  • Overall, a quarter of shoppers (23%) say they would be less likely to return to a retailer if they don't like the music it plays

Commenting on the results, Immedia Plc CEO Bruno Brookes said:

"Brands currently spend upwards of £25 billion a year on visual point of sale material (source - Institute of Sales Promotion).

"However, while the retail, hospitality and FMCG industries take great care in thinking about what customers see, nowhere near the same investment goes into optimising what they hear.

"In fact, audio is the single most effective way to capture the attention and imagination of people who are on the move inside your shop or restaurant. This is supported by numerous scientific studies that demonstrate how an effective music strategy does everything from improve staff morale to enhance the customer experience, to crucially increase sales.

"Especially given the challenging economic environment, it is important to optimise every element of a customer's sensory experience. As a result, we are working with an increasing number of high street names who want the competitive edge that a well thought out music and sound strategy will give them."

According to Immedia's scientific advisor Dr Vicky Williamson:

“Music can profoundly affect our mood, emotions and energy levels. Studies have shown that we naturally exploit these effects everyday by using music to optimise our state of mind. This new survey demonstrates how similarly important ‘background music’ is to our shopping experiences. Music is no less powerful just because it is chosen by someone else.

“In specific terms, in-store music should be chosen with care and attention to the brand or product identity. Studies have shown that a poor degree of fit between brand and music can result in negative customer feedback, lower sales, and fewer customer referrals.

“Capitalising on the general effects of music will only get you so far in boosting a shopping experience.

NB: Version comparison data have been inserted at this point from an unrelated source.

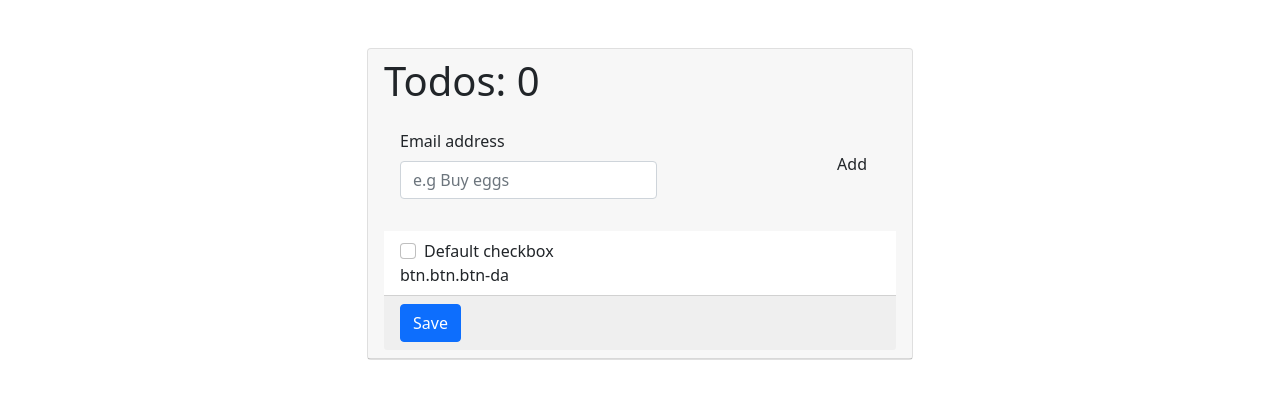
Repository: saidabbasun/TODO-react-redux
Page: /
These files come from the project's save history. The page is drawn as it stood at one moment and after the next save; the edit follows.
The browser window is 1280 px wide. The pictures show the whole page.
The project was rebuilt for these pictures with package versions that can differ from the ones it lists, and the page was loaded fresh each time.

Above is the page before, as saved 2022-05-17 12:08:36.

After the next save:
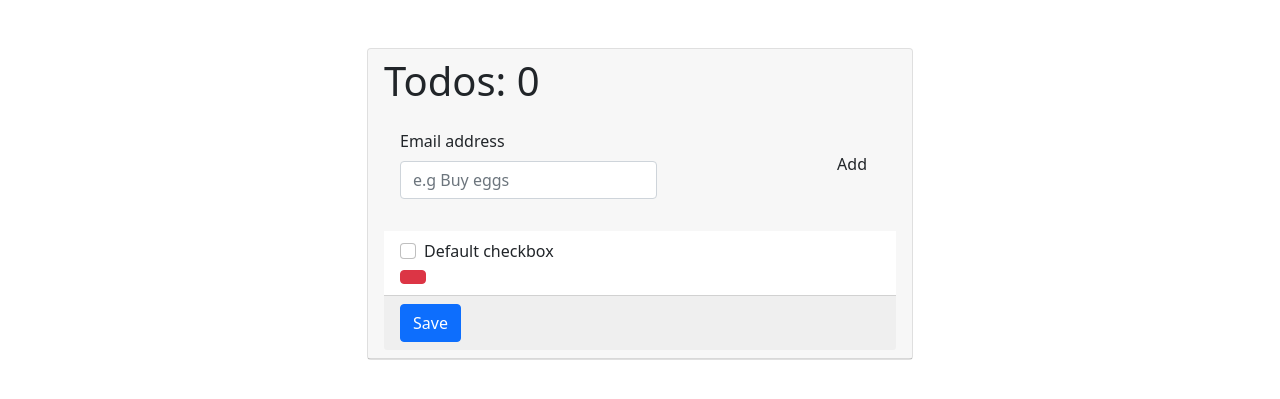
Saved 4 s later.
--- a/src/App.jsx
+++ b/src/App.jsx
@@ -23,7 +23,7 @@ function App() {
                        Default checkbox
                     </label>
                   </div>
-                  btn.btn.btn-da
+                  <button className="btn btn-danger"></button>
                     </li>
 
                   </ul>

Maximising the positive impact of in-store music requires an understanding of how to match sound and brand.”

To highlight the impact sound has on UK shoppers, Immedia has today launched a new 'Sound of Your Brand' website (http://www.immediaplc.com).

This includes a blog about retail engagement and music psychology, links to research about music in retail, and a music-themed social area where consumers are invited to engage with Immedia.

Research Now surveyed 1006 UK shoppers in the week of 26 September

For further information contact the Immedia team at Rabbit - tel 0208 123 9541, immedia(at)therabbitagency(dot)com

###

Share article on social media or email:

View article via:

Pdf Print

Contact Author

Jim Shaughnessy

02081239541
Email >
Visit website